BEGIN

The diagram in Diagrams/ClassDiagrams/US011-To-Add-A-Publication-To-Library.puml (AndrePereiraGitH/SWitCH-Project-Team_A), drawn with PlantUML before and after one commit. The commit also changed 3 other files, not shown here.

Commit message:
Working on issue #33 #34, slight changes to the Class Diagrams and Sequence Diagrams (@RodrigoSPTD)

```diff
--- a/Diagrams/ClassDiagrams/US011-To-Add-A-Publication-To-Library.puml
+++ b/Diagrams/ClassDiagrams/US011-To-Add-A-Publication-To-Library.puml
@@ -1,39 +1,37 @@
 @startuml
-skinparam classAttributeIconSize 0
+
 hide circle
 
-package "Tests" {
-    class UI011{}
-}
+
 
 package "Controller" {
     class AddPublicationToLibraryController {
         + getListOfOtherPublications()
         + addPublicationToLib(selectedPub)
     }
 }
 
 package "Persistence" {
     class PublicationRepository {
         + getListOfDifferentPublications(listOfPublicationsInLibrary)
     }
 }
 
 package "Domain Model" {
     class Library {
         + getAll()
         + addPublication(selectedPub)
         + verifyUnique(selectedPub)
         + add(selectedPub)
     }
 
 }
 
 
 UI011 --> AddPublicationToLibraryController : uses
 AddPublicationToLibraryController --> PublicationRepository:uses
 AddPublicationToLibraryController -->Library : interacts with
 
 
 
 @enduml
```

END

◆ TASK STATEMENT ◆
Retype every line of the data above exactly.

◆ RESPONSE BOX ◆
The diagram in Diagrams/ClassDiagrams/US011-To-Add-A-Publication-To-Library.puml (AndrePereiraGitH/SWitCH-Project-Team_A), drawn with PlantUML before and after one commit. The commit also changed 3 other files, not shown here.

Commit message:
Working on issue #33 #34, slight changes to the Class Diagrams and Sequence Diagrams (@RodrigoSPTD)

```diff
--- a/Diagrams/ClassDiagrams/US011-To-Add-A-Publication-To-Library.puml
+++ b/Diagrams/ClassDiagrams/US011-To-Add-A-Publication-To-Library.puml
@@ -1,39 +1,37 @@
 @startuml
-skinparam classAttributeIconSize 0
+
 hide circle
 
-package "Tests" {
-    class UI011{}
-}
+
 
 package "Controller" {
     class AddPublicationToLibraryController {
         + getListOfOtherPublications()
         + addPublicationToLib(selectedPub)
     }
 }
 
 package "Persistence" {
     class PublicationRepository {
         + getListOfDifferentPublications(listOfPublicationsInLibrary)
     }
 }
 
 package "Domain Model" {
     class Library {
         + getAll()
         + addPublication(selectedPub)
         + verifyUnique(selectedPub)
         + add(selectedPub)
     }
 
 }
 
 
 UI011 --> AddPublicationToLibraryController : uses
 AddPublicationToLibraryController --> PublicationRepository:uses
 AddPublicationToLibraryController -->Library : interacts with
 
 
 
 @enduml
```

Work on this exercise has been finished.